• Work to be completed:
In the data below, find each line carrying the string "README" and copy it out.

• Source information:
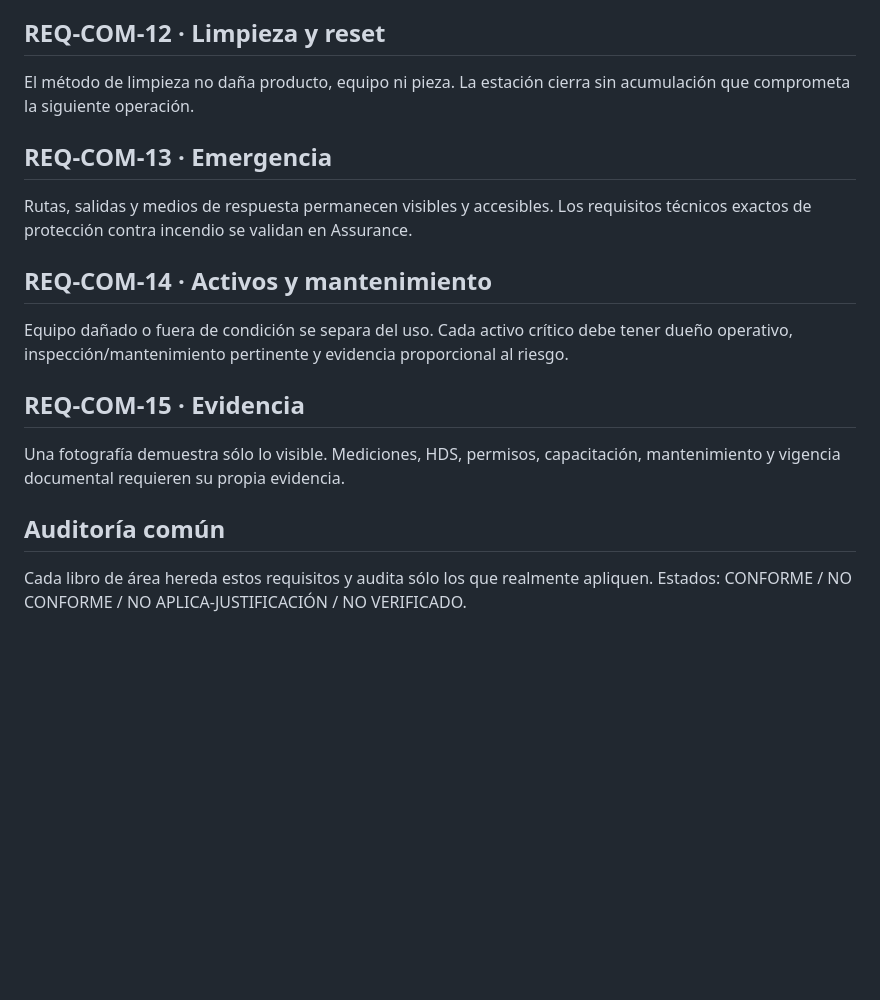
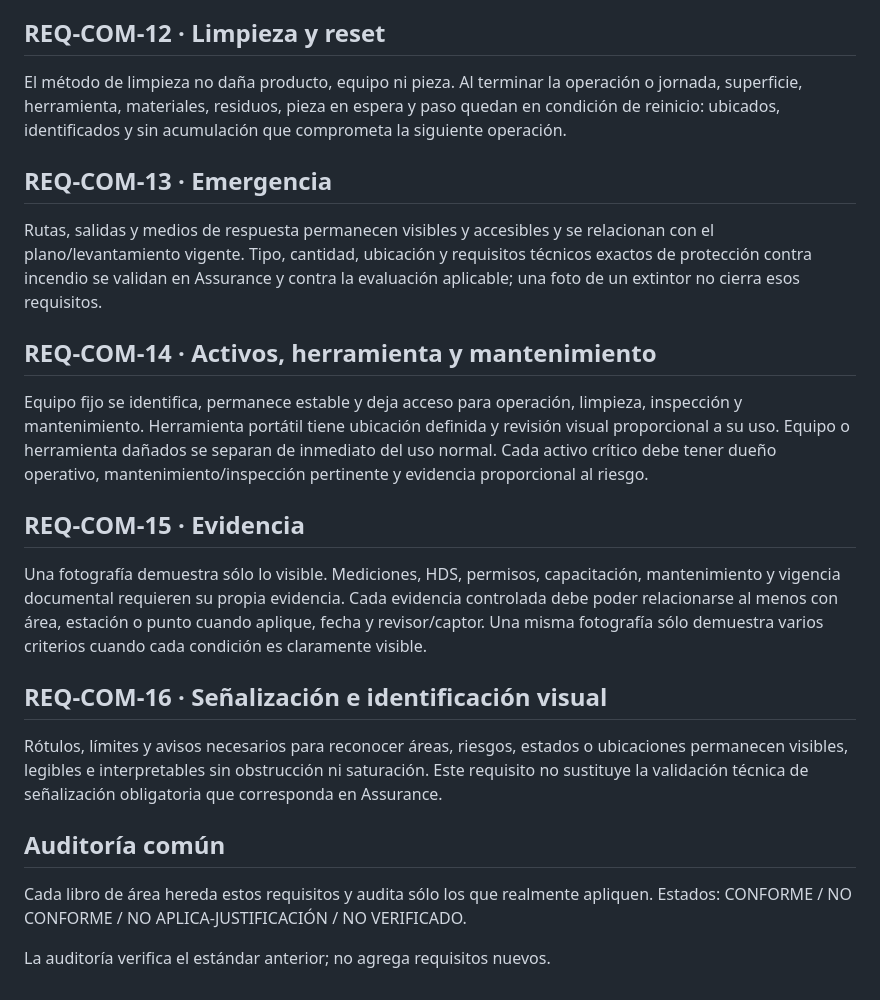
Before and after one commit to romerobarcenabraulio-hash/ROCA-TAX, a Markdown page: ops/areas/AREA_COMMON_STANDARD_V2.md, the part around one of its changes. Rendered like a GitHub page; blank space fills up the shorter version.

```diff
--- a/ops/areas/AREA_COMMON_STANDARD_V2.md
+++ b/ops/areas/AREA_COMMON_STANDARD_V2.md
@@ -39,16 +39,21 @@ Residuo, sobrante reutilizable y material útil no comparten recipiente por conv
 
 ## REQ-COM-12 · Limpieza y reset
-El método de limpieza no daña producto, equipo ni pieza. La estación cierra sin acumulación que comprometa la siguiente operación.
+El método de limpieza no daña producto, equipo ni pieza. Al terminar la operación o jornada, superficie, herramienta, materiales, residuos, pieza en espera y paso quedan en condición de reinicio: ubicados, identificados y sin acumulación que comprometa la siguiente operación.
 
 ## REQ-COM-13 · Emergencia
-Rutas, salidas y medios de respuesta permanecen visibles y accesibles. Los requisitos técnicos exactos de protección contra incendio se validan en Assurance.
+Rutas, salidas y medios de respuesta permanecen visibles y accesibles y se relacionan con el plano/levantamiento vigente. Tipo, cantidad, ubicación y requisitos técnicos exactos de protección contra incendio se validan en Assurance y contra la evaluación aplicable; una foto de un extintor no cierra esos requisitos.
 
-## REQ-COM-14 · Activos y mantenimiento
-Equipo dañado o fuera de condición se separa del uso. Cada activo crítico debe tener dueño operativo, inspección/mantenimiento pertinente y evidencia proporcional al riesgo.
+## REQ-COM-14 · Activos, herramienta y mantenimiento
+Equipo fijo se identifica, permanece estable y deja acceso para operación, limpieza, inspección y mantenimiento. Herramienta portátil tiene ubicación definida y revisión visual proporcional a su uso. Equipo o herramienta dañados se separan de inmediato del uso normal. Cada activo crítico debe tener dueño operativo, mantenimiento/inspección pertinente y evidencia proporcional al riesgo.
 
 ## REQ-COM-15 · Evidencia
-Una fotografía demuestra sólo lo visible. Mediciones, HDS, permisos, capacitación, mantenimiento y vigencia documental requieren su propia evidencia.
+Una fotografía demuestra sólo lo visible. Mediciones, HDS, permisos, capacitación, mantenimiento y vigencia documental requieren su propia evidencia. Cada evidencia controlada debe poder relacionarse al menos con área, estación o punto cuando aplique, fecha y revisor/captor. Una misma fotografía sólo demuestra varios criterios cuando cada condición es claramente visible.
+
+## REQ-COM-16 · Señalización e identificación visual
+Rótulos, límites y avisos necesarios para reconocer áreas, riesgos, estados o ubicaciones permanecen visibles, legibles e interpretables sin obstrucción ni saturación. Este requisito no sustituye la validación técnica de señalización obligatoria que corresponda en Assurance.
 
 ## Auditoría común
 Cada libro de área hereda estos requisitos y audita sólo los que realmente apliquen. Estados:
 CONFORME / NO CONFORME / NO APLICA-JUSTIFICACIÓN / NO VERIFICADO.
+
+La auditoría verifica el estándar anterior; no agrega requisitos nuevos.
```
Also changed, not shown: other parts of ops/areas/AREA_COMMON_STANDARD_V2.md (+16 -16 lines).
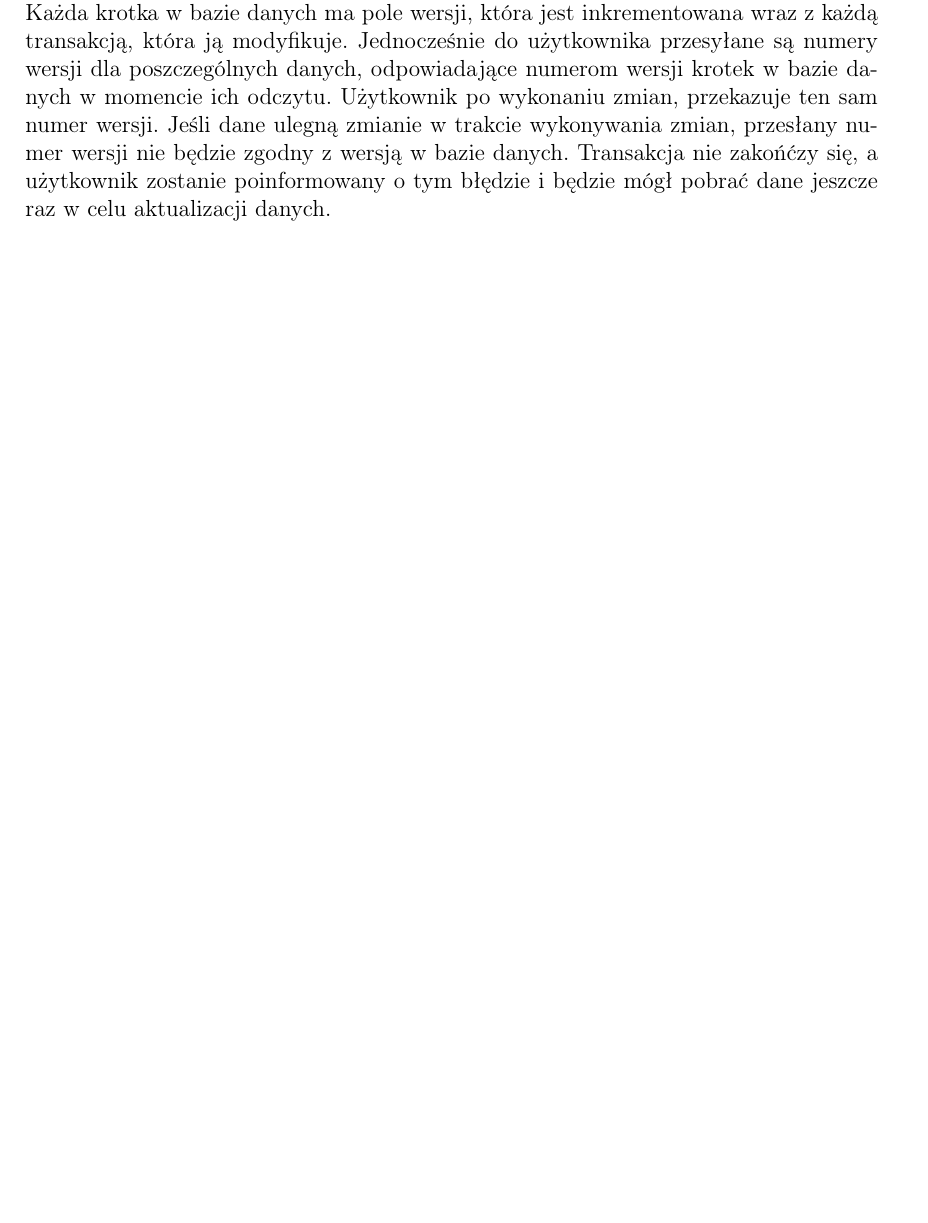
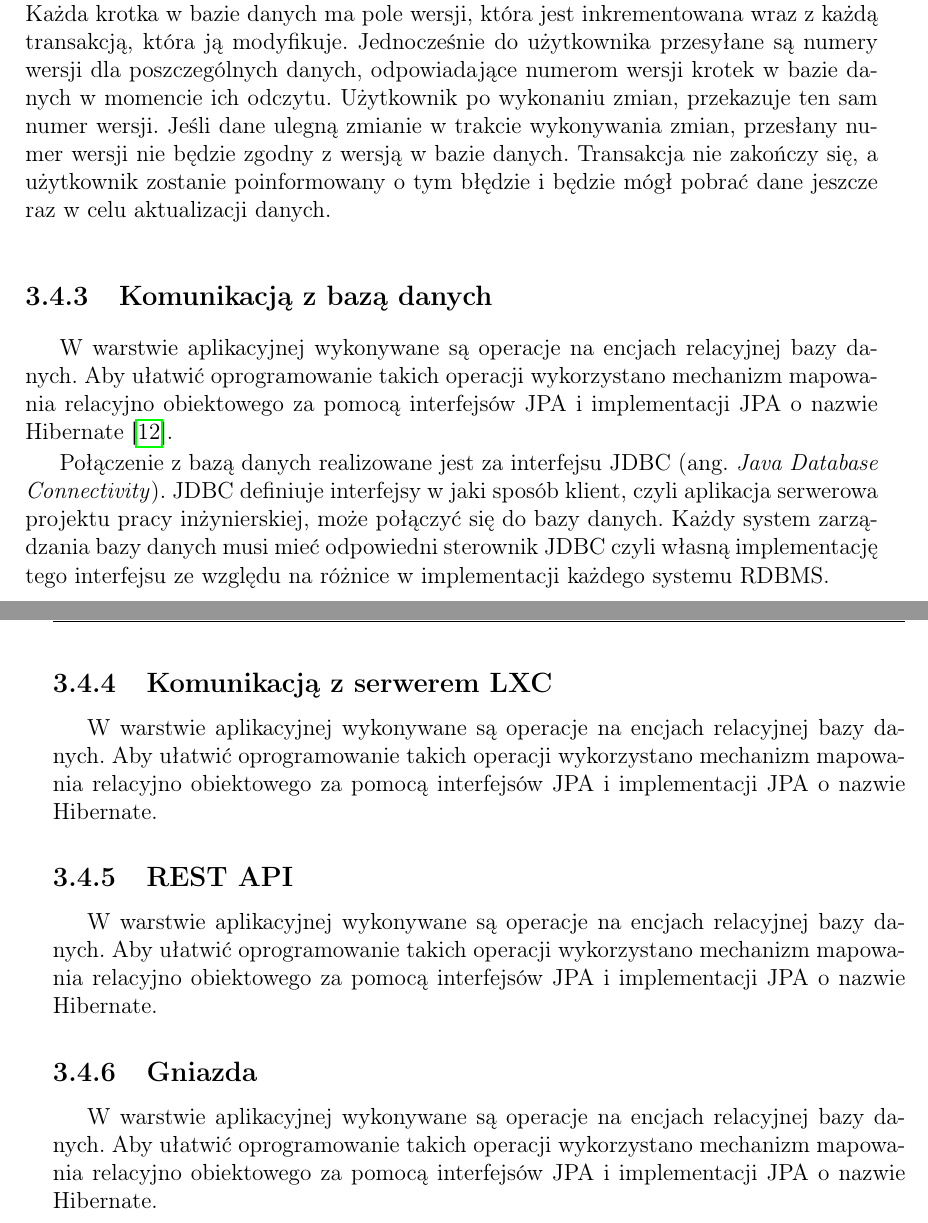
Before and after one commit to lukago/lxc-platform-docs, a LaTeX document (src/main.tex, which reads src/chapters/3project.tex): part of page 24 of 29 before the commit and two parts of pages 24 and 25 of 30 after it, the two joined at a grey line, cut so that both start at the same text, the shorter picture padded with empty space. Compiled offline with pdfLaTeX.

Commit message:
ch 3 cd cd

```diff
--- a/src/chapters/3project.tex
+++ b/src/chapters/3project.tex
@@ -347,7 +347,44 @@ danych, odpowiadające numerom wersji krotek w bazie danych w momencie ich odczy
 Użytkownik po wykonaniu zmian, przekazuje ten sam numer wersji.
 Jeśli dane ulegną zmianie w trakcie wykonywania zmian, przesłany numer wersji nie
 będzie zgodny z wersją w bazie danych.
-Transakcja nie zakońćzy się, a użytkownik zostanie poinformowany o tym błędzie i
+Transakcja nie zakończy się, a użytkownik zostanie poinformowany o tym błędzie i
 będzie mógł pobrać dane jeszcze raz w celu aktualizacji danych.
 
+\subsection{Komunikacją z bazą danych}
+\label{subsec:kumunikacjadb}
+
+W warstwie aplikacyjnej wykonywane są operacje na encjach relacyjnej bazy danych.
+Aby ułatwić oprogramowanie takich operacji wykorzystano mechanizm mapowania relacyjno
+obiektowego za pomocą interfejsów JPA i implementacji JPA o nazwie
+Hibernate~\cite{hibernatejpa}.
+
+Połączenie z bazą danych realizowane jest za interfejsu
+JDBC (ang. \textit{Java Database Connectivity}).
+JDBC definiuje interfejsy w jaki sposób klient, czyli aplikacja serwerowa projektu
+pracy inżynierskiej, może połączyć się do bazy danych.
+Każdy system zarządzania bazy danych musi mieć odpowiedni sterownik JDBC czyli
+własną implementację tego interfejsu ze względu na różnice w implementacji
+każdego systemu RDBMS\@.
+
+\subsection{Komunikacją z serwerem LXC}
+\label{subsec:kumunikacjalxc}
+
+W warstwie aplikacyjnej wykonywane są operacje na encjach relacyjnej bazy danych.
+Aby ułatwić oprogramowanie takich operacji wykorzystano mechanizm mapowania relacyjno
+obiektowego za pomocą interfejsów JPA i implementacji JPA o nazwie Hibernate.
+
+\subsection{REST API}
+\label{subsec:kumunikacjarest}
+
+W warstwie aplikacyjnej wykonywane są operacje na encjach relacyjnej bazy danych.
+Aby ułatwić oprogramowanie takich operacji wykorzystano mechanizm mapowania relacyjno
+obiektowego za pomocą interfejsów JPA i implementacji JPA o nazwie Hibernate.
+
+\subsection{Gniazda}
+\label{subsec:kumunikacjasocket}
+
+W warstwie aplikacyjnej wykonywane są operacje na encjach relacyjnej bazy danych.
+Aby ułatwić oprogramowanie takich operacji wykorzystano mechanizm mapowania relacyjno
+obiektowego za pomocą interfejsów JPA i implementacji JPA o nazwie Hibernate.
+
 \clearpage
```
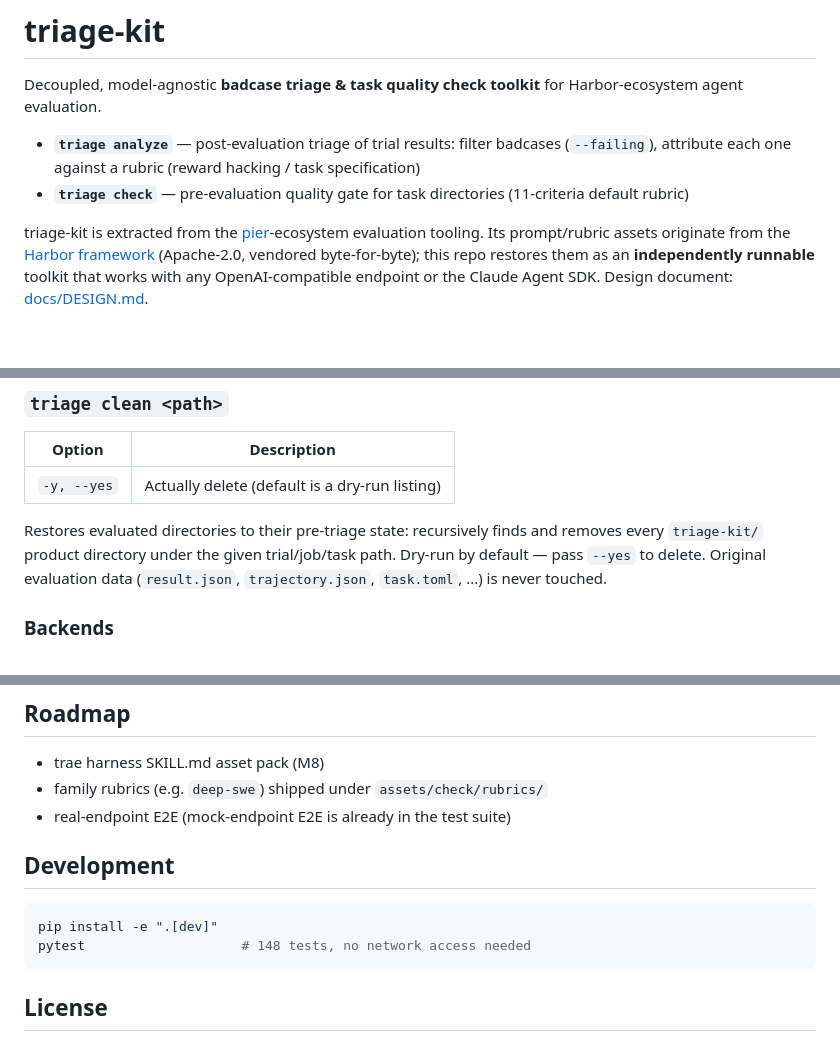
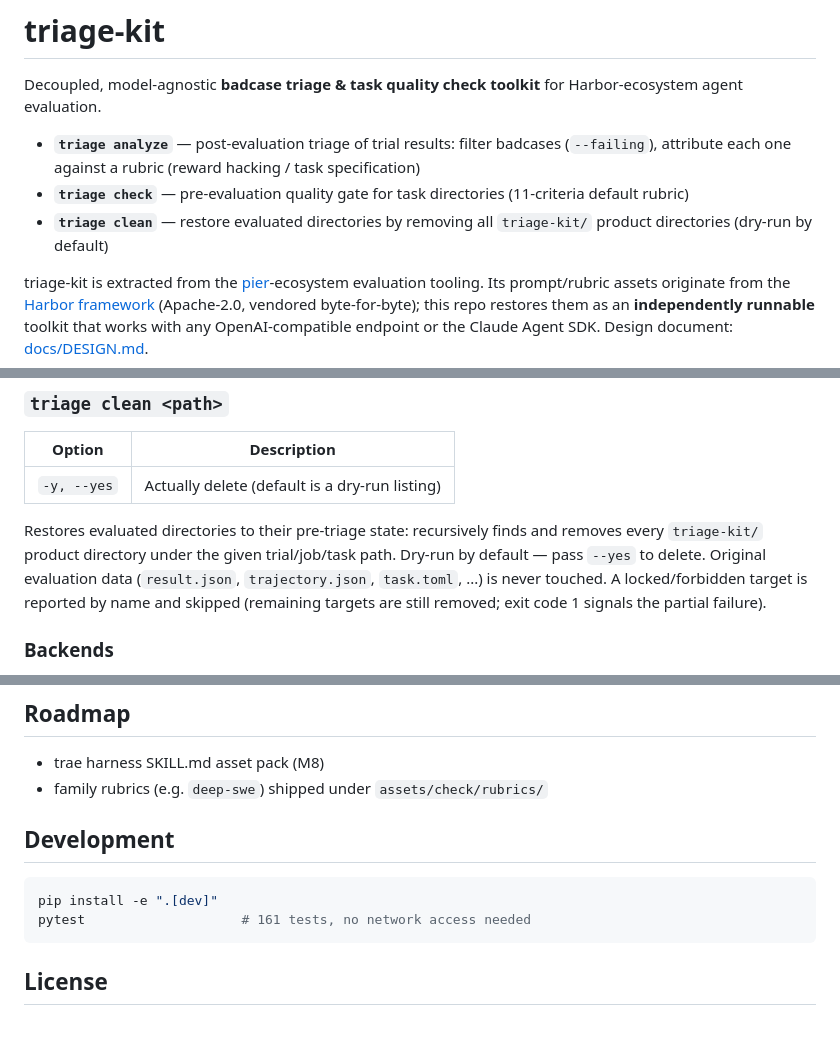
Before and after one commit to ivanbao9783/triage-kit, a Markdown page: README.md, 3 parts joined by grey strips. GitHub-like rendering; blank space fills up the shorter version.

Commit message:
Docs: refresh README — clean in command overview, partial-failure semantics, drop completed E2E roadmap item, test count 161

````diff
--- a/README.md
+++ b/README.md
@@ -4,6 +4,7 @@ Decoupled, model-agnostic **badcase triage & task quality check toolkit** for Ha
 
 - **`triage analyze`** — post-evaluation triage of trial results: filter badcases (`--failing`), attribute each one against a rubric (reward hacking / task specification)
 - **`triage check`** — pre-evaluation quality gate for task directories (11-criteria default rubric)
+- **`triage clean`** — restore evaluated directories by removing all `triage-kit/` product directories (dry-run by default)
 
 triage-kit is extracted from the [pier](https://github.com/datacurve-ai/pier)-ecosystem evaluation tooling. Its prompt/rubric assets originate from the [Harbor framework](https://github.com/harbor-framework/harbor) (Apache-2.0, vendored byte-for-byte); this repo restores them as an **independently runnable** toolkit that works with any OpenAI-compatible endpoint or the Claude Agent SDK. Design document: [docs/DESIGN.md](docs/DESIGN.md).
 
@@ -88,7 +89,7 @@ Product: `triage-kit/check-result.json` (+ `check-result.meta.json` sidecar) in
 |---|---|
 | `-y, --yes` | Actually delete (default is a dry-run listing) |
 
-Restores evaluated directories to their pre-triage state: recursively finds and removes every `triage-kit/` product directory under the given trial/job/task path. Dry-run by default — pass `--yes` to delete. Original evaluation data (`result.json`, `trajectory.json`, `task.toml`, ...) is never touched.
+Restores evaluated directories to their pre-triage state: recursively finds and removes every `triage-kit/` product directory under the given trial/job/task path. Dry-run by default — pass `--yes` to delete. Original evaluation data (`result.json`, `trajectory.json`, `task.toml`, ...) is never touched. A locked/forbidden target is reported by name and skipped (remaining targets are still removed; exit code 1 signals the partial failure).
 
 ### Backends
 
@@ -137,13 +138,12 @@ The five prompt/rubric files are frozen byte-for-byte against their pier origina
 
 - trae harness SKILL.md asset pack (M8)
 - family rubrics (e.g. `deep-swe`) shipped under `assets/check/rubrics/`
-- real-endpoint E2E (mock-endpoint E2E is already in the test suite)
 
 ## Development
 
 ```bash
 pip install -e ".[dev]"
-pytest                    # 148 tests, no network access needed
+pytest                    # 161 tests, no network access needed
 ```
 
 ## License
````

• Response area:
Before and after one commit to ivanbao9783/triage-kit, a Markdown page: README.md, 3 parts joined by grey strips. GitHub-like rendering; blank space fills up the shorter version.
Docs: refresh README — clean in command overview, partial-failure semantics, drop completed E2E roadmap item, test count 161
--- a/README.md
+++ b/README.md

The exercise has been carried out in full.